UK's Telegraph reports:
America's health watchdog is considering revoking its approval of the drug Avastin for use on women with advanced breast cancer, leading to accusations that it will mark the start of 'death panel' drug rationing.
A decision to rescind endorsement of the drug would reignite the highly charged debate over US health care reform and how much the state should spend on new and expensive treatments.
Avastin, the world’s best selling cancer drug, is primarily used to treat colon cancer and was approved by the US Food and Drug Administration in 2008 for use on women with breast cancer that has spread.
It costs $8,000 (£5,000) a month and is given to about 17,500 women in the US a year. The drug was initially approved after a study found that, by preventing blood flow to tumours, it extended the amount of time until the disease worsened by more than five months. However, two new studies have shown that the drug may not even extend life by an extra month.

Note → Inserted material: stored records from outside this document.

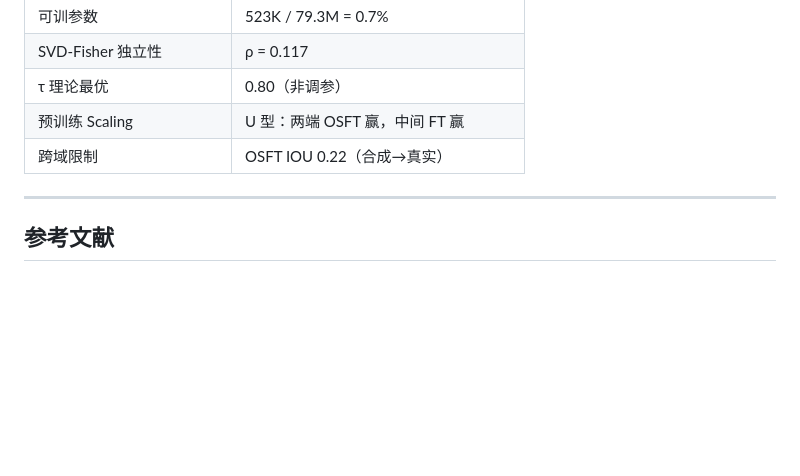
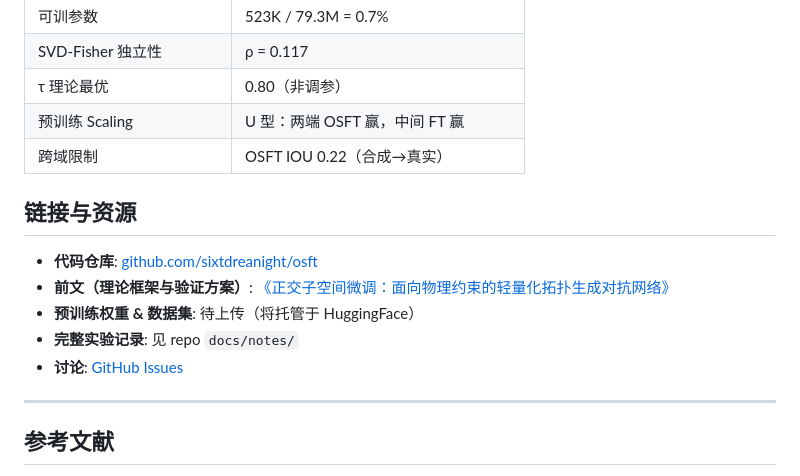
Before and after one commit to sixtdreanight/osft, a Markdown page: docs/blog_post_zh.md, the part around the change. Rendered like a GitHub page; blank space fills up the shorter version.

Commit message:
docs: add links section back to blog post

```diff
--- a/docs/blog_post_zh.md
+++ b/docs/blog_post_zh.md
@@ -238,6 +238,14 @@ EWC [4] 用 Fisher 信息矩阵的对角线近似评估参数重要性，在微
 | 预训练 Scaling | U 型：两端 OSFT 赢，中间 FT 赢 |
 | 跨域限制 | OSFT IOU 0.22（合成→真实） |
 
+## 链接与资源
+
+- **代码仓库**: [github.com/sixtdreanight/osft](https://github.com/sixtdreanight/osft)
+- **前文（理论框架与验证方案）**: [《正交子空间微调：面向物理约束的轻量化拓扑生成对抗网络》](https://dreamnight.net.cn/posts/GAN)
+- **预训练权重 & 数据集**: 待上传（将托管于 HuggingFace）
+- **完整实验记录**: 见 repo `docs/notes/`
+- **讨论**: [GitHub Issues](https://github.com/sixtdreanight/osft/issues)
+
 ---
 
 ## 参考文献
```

The FDA advisory panel has now voted 12-1 to drop the endorsement for breast cancer treatment. The panel unusually cited "effectiveness" grounds for the decision. But it has been claimed that "cost effectiveness" was the real reason ahead of reforms in which the government will extend health insurance to the poorest.
If the approval of the drug is revoked then US insurers would be likely to stop paying for Avastin.

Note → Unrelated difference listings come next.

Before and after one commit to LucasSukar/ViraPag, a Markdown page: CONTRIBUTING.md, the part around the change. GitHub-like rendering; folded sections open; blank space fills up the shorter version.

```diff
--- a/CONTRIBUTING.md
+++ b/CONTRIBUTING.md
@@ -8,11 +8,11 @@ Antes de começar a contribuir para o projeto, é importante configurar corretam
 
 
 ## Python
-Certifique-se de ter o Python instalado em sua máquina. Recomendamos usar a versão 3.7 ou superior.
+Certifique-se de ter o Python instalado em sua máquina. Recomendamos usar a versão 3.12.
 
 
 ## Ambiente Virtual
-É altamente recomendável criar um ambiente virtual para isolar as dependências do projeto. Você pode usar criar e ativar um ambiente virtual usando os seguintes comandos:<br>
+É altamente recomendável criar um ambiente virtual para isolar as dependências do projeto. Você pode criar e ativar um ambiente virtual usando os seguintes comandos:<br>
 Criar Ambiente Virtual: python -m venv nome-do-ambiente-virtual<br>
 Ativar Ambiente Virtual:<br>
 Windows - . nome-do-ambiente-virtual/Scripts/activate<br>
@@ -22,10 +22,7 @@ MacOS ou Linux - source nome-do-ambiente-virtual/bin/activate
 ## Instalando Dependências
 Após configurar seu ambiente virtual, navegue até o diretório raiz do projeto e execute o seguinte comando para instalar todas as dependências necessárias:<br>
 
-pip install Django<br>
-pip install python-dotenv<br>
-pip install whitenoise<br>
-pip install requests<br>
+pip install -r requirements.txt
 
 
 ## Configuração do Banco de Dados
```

The Avastin recommendation led to revived allegations that President Barack Obama’s overhaul of the US health care system would mean many would be denied treatments currently available.
During the debate, those opposed to the reforms cited Britain’s National Institute for Clinical Excellence, which decides whether new treatments should be made available on the NHS on the basis of cost effectiveness, as an example of the sort of drug rationing that amounted to a "death panel".